▸ **Entries supplied**
################
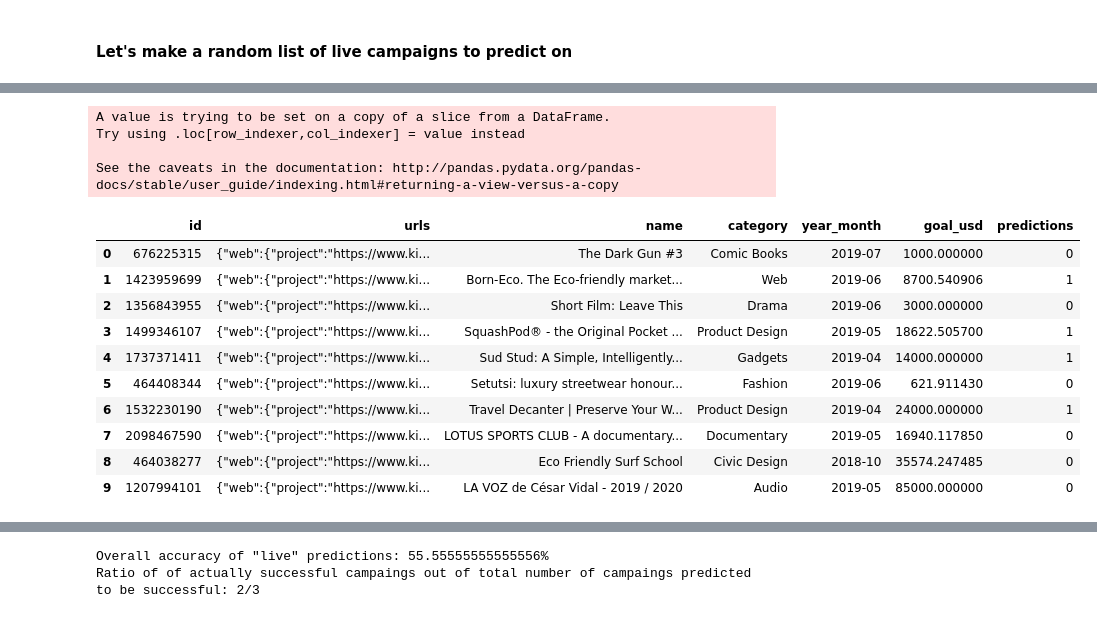
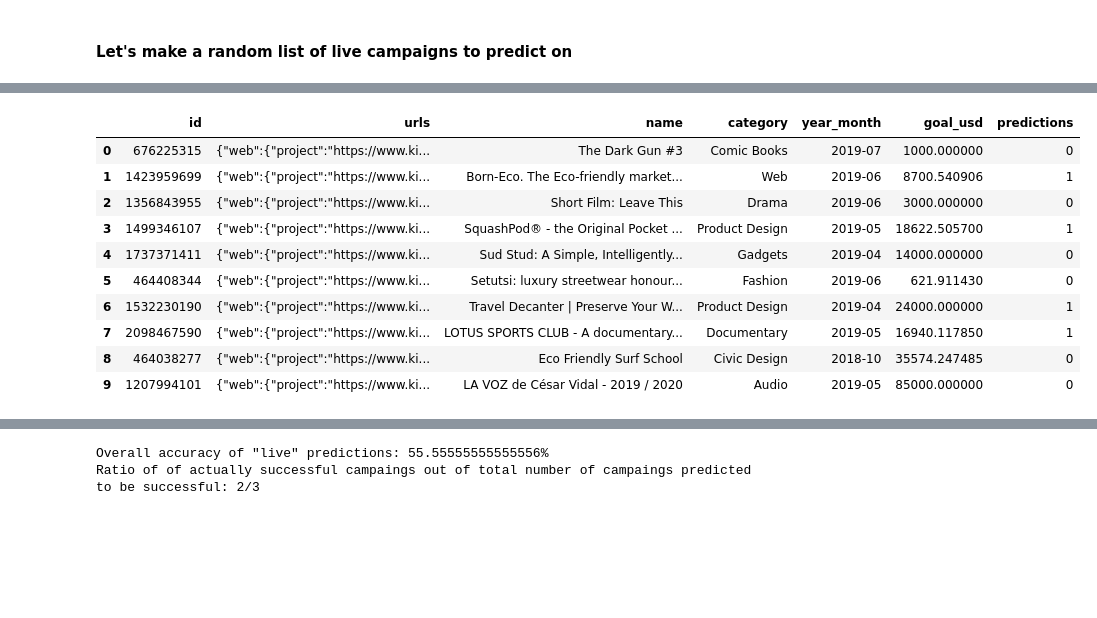
Before and after one commit to nateej1/kickstarter-campaign-classification, a Jupyter notebook: notebooks/04_reports/20190816-mlb-DRAFT-final-report.ipynb, the cells around one changed output, grey strips where cells are left out. Drawn from its saved outputs; the diff is of its cells as text; code cells hidden in the pictures; blank space fills up the shorter version.

```diff
--- a/notebooks/04_reports/20190816-mlb-DRAFT-final-report.ipynb
+++ b/notebooks/04_reports/20190816-mlb-DRAFT-final-report.ipynb
@@ -539,12 +493,3 @@ Precision of Random Forest Model: 71.25290078710017%
 ### Boosting Models - Adaboost
 # %% [markdown]
 #### Find best parameters
-# %%
-# set parameters to test in the randomized search
-params = {'n_estimators': list(np.arange(50, 200, 10))}
-
-# instantiate randomized search with Adaboost classifier
-randomABCV = RandomizedSearchCV(AdaBoostClassifier(), params, cv=5)
-
-# fit the model
-randomABCV.fit(X_train, y_train)
@@ -596,13 +537,2 @@ Precision of Adaboost Model: 80.4976184136564%
 # %% [markdown]
 ### Logistic Regression Model
-# %%
-penalty = ['l1', 'l2']
-
-# Create regularization hyperparameter space
-C = np.logspace(0, 4, 10)
-
-# Create hyperparameter options
-hyperparameters = dict(C=C, penalty=penalty)
-
-randomLR = RandomizedSearchCV(LogisticRegression(), hyperparameters, cv=5)
-randomLR.fit(X_train, y_train)
@@ -795,27 +711,23 @@ campaigns_to_predict_on
 X_feats = ['category', 'blurb_word_count', 'campaign_length',
            'delta_created_launched', 'goal_usd', 'world_regions']
 X_live_pred = pd.get_dummies(campaigns_to_predict_on[X_feats])
-model_features = list(X.columns)
+final_model_features = list(X.columns)
 # %%
-X_lp_final = prepare_missing_adaboost_columns(X_live_pred, model_features, 10)
+X_lp_final = prepare_missing_adaboost_columns(X_live_pred, final_model_features, 10)
 # %%
-y_pred_live = final_abm.predict(X_lp_final)
+y_pred_live = final_nbB.predict(X_lp_final)
 campaigns_to_predict_on['predictions'] = y_pred_live
 campaigns_to_predict_on[['id', 'urls','name', 'category', 'year_month', 'goal_usd', 'predictions']]
 # %% [output]
-A value is trying to be set on a copy of a slice from a DataFrame.
-Try using .loc[row_indexer,col_indexer] = value instead
-
-See the caveats in the documentation: http://pandas.pydata.org/pandas-docs/stable/user_guide/indexing.html#returning-a-view-versus-a-copy
 |  | id | urls | name | category | year_month | goal_usd | predictions |
 | 0 | 676225315 | {"web":{"project":"https://www.ki... | The Dark Gun #3 | Comic Books | 2019-07 | 1000.000000 | 0 |
 | 1 | 1423959699 | {"web":{"project":"https://www.ki... | Born-Eco. The Eco-friendly market... | Web | 2019-06 | 8700.540906 | 1 |
 | 2 | 1356843955 | {"web":{"project":"https://www.ki... | Short Film: Leave This | Drama | 2019-06 | 3000.000000 | 0 |
 | 3 | 1499346107 | {"web":{"project":"https://www.ki... | SquashPod® - the Original Pocket ... | Product Design | 2019-05 | 18622.505700 | 1 |
-| 4 | 1737371411 | {"web":{"project":"https://www.ki... | Sud Stud: A Simple, Intelligently... | Gadgets | 2019-04 | 14000.000000 | 1 |
+| 4 | 1737371411 | {"web":{"project":"https://www.ki... | Sud Stud: A Simple, Intelligently... | Gadgets | 2019-04 | 14000.000000 | 0 |
 | 5 | 464408344 | {"web":{"project":"https://www.ki... | Setutsi: luxury streetwear honour... | Fashion | 2019-06 | 621.911430 | 0 |
 | 6 | 1532230190 | {"web":{"project":"https://www.ki... | Travel Decanter | Preserve Your W... | Product Design | 2019-04 | 24000.000000 | 1 |
-| 7 | 2098467590 | {"web":{"project":"https://www.ki... | LOTUS SPORTS CLUB - A documentary... | Documentary | 2019-05 | 16940.117850 | 0 |
+| 7 | 2098467590 | {"web":{"project":"https://www.ki... | LOTUS SPORTS CLUB - A documentary... | Documentary | 2019-05 | 16940.117850 | 1 |
 | 8 | 464038277 | {"web":{"project":"https://www.ki... | Eco Friendly Surf School | Civic Design | 2018-10 | 35574.247485 | 0 |
 | 9 | 1207994101 | {"web":{"project":"https://www.ki... | LA VOZ de César Vidal - 2019 / 2020 | Audio | 2019-05 | 85000.000000 | 0 |
 # %%
```
Also changed, not shown: parts of 35 cells of this notebook, 2 other files.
################
▸ **Aim of the exercise**
Copy every line of the listing that contains the word "Stud".

▸ **Exercise answer**
-| 4 | 1737371411 | {"web":{"project":"https://www.ki... | Sud Stud: A Simple, Intelligently... | Gadgets | 2019-04 | 14000.000000 | 1 |
+| 4 | 1737371411 | {"web":{"project":"https://www.ki... | Sud Stud: A Simple, Intelligently... | Gadgets | 2019-04 | 14000.000000 | 0 |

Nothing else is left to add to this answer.